-------- INPUT RECORDS --------

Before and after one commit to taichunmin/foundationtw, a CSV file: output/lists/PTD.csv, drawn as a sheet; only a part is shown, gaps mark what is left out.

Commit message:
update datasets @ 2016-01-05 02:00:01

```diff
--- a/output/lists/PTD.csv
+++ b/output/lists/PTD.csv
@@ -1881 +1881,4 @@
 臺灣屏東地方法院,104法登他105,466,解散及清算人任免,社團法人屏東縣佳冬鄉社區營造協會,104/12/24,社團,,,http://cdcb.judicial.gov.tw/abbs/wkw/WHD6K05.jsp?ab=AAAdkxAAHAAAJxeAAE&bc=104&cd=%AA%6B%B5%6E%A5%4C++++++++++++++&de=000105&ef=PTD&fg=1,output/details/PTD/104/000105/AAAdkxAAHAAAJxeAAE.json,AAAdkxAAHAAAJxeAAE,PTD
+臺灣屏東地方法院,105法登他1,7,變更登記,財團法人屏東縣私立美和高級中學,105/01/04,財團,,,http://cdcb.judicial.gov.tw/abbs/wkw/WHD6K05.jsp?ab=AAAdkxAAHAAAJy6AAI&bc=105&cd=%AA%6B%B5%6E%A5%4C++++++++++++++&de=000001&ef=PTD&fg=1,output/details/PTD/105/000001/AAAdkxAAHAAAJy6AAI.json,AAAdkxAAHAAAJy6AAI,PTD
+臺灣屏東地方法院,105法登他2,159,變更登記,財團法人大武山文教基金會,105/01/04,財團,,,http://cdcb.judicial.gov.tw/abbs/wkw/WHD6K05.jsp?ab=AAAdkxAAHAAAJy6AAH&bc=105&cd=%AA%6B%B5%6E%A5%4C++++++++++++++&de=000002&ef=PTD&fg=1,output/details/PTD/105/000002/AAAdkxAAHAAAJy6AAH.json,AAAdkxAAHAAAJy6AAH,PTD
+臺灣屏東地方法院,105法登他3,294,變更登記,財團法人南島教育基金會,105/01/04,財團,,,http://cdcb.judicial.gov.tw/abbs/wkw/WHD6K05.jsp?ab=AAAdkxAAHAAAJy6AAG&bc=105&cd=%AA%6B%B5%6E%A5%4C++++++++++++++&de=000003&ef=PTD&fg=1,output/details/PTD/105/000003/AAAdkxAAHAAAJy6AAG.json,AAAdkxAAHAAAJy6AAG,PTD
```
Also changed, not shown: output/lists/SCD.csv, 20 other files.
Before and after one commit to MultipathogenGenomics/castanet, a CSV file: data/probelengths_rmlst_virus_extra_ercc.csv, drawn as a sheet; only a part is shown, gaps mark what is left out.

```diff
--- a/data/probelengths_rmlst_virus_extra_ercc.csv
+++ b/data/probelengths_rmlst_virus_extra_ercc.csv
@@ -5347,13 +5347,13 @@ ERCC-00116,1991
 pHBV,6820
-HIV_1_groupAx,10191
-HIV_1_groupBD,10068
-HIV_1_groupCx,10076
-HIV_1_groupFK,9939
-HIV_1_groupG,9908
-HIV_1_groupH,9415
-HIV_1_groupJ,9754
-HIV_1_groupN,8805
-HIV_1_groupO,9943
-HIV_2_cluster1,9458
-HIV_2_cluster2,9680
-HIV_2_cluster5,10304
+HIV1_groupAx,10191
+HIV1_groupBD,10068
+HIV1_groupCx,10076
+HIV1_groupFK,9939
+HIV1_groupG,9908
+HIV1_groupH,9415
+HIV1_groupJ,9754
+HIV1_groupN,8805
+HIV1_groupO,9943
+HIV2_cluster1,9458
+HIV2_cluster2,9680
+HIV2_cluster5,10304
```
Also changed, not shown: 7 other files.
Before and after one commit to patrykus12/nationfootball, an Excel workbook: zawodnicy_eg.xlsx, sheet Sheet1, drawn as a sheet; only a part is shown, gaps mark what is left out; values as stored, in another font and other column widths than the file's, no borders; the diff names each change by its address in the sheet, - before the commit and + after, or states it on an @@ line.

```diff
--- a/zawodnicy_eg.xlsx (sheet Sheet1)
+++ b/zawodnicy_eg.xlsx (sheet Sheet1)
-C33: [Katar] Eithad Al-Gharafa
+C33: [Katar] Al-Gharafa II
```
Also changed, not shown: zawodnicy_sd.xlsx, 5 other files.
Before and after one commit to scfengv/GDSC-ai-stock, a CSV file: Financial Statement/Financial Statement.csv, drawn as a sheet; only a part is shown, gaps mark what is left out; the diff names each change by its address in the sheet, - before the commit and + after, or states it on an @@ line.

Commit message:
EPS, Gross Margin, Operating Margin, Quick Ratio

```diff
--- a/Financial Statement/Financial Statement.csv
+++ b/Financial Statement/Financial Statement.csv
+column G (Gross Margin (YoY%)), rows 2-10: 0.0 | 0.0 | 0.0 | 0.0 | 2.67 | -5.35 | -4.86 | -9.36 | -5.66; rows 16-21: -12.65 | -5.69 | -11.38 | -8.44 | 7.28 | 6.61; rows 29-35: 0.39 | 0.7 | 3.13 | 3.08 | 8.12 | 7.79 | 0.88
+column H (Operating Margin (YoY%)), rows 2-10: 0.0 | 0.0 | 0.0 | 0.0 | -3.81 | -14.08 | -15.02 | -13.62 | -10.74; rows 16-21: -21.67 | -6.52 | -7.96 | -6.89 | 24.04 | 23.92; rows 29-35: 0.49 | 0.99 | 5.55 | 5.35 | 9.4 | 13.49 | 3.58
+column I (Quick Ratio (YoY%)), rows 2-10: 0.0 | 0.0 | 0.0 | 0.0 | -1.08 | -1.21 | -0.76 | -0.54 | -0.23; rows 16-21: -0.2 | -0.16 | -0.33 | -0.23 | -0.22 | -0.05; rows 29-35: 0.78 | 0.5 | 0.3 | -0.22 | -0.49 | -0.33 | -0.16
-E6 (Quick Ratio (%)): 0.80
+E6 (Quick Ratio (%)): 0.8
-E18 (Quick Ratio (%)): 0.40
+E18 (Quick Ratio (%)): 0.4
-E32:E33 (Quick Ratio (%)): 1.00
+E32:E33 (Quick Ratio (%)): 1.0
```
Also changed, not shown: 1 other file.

--------

DIRECTIONS
Exactly as written, reproduce the whole listing.

WORKED SOLUTION
Before and after one commit to taichunmin/foundationtw, a CSV file: output/lists/PTD.csv, drawn as a sheet; only a part is shown, gaps mark what is left out.

Commit message:
update datasets @ 2016-01-05 02:00:01

```diff
--- a/output/lists/PTD.csv
+++ b/output/lists/PTD.csv
@@ -1881 +1881,4 @@
 臺灣屏東地方法院,104法登他105,466,解散及清算人任免,社團法人屏東縣佳冬鄉社區營造協會,104/12/24,社團,,,http://cdcb.judicial.gov.tw/abbs/wkw/WHD6K05.jsp?ab=AAAdkxAAHAAAJxeAAE&bc=104&cd=%AA%6B%B5%6E%A5%4C++++++++++++++&de=000105&ef=PTD&fg=1,output/details/PTD/104/000105/AAAdkxAAHAAAJxeAAE.json,AAAdkxAAHAAAJxeAAE,PTD
+臺灣屏東地方法院,105法登他1,7,變更登記,財團法人屏東縣私立美和高級中學,105/01/04,財團,,,http://cdcb.judicial.gov.tw/abbs/wkw/WHD6K05.jsp?ab=AAAdkxAAHAAAJy6AAI&bc=105&cd=%AA%6B%B5%6E%A5%4C++++++++++++++&de=000001&ef=PTD&fg=1,output/details/PTD/105/000001/AAAdkxAAHAAAJy6AAI.json,AAAdkxAAHAAAJy6AAI,PTD
+臺灣屏東地方法院,105法登他2,159,變更登記,財團法人大武山文教基金會,105/01/04,財團,,,http://cdcb.judicial.gov.tw/abbs/wkw/WHD6K05.jsp?ab=AAAdkxAAHAAAJy6AAH&bc=105&cd=%AA%6B%B5%6E%A5%4C++++++++++++++&de=000002&ef=PTD&fg=1,output/details/PTD/105/000002/AAAdkxAAHAAAJy6AAH.json,AAAdkxAAHAAAJy6AAH,PTD
+臺灣屏東地方法院,105法登他3,294,變更登記,財團法人南島教育基金會,105/01/04,財團,,,http://cdcb.judicial.gov.tw/abbs/wkw/WHD6K05.jsp?ab=AAAdkxAAHAAAJy6AAG&bc=105&cd=%AA%6B%B5%6E%A5%4C++++++++++++++&de=000003&ef=PTD&fg=1,output/details/PTD/105/000003/AAAdkxAAHAAAJy6AAG.json,AAAdkxAAHAAAJy6AAG,PTD
```
Also changed, not shown: output/lists/SCD.csv, 20 other files.
Before and after one commit to MultipathogenGenomics/castanet, a CSV file: data/probelengths_rmlst_virus_extra_ercc.csv, drawn as a sheet; only a part is shown, gaps mark what is left out.

```diff
--- a/data/probelengths_rmlst_virus_extra_ercc.csv
+++ b/data/probelengths_rmlst_virus_extra_ercc.csv
@@ -5347,13 +5347,13 @@ ERCC-00116,1991
 pHBV,6820
-HIV_1_groupAx,10191
-HIV_1_groupBD,10068
-HIV_1_groupCx,10076
-HIV_1_groupFK,9939
-HIV_1_groupG,9908
-HIV_1_groupH,9415
-HIV_1_groupJ,9754
-HIV_1_groupN,8805
-HIV_1_groupO,9943
-HIV_2_cluster1,9458
-HIV_2_cluster2,9680
-HIV_2_cluster5,10304
+HIV1_groupAx,10191
+HIV1_groupBD,10068
+HIV1_groupCx,10076
+HIV1_groupFK,9939
+HIV1_groupG,9908
+HIV1_groupH,9415
+HIV1_groupJ,9754
+HIV1_groupN,8805
+HIV1_groupO,9943
+HIV2_cluster1,9458
+HIV2_cluster2,9680
+HIV2_cluster5,10304
```
Also changed, not shown: 7 other files.
Before and after one commit to patrykus12/nationfootball, an Excel workbook: zawodnicy_eg.xlsx, sheet Sheet1, drawn as a sheet; only a part is shown, gaps mark what is left out; values as stored, in another font and other column widths than the file's, no borders; the diff names each change by its address in the sheet, - before the commit and + after, or states it on an @@ line.

```diff
--- a/zawodnicy_eg.xlsx (sheet Sheet1)
+++ b/zawodnicy_eg.xlsx (sheet Sheet1)
-C33: [Katar] Eithad Al-Gharafa
+C33: [Katar] Al-Gharafa II
```
Also changed, not shown: zawodnicy_sd.xlsx, 5 other files.
Before and after one commit to scfengv/GDSC-ai-stock, a CSV file: Financial Statement/Financial Statement.csv, drawn as a sheet; only a part is shown, gaps mark what is left out; the diff names each change by its address in the sheet, - before the commit and + after, or states it on an @@ line.

Commit message:
EPS, Gross Margin, Operating Margin, Quick Ratio

```diff
--- a/Financial Statement/Financial Statement.csv
+++ b/Financial Statement/Financial Statement.csv
+column G (Gross Margin (YoY%)), rows 2-10: 0.0 | 0.0 | 0.0 | 0.0 | 2.67 | -5.35 | -4.86 | -9.36 | -5.66; rows 16-21: -12.65 | -5.69 | -11.38 | -8.44 | 7.28 | 6.61; rows 29-35: 0.39 | 0.7 | 3.13 | 3.08 | 8.12 | 7.79 | 0.88
+column H (Operating Margin (YoY%)), rows 2-10: 0.0 | 0.0 | 0.0 | 0.0 | -3.81 | -14.08 | -15.02 | -13.62 | -10.74; rows 16-21: -21.67 | -6.52 | -7.96 | -6.89 | 24.04 | 23.92; rows 29-35: 0.49 | 0.99 | 5.55 | 5.35 | 9.4 | 13.49 | 3.58
+column I (Quick Ratio (YoY%)), rows 2-10: 0.0 | 0.0 | 0.0 | 0.0 | -1.08 | -1.21 | -0.76 | -0.54 | -0.23; rows 16-21: -0.2 | -0.16 | -0.33 | -0.23 | -0.22 | -0.05; rows 29-35: 0.78 | 0.5 | 0.3 | -0.22 | -0.49 | -0.33 | -0.16
-E6 (Quick Ratio (%)): 0.80
+E6 (Quick Ratio (%)): 0.8
-E18 (Quick Ratio (%)): 0.40
+E18 (Quick Ratio (%)): 0.4
-E32:E33 (Quick Ratio (%)): 1.00
+E32:E33 (Quick Ratio (%)): 1.0
```
Also changed, not shown: 1 other file.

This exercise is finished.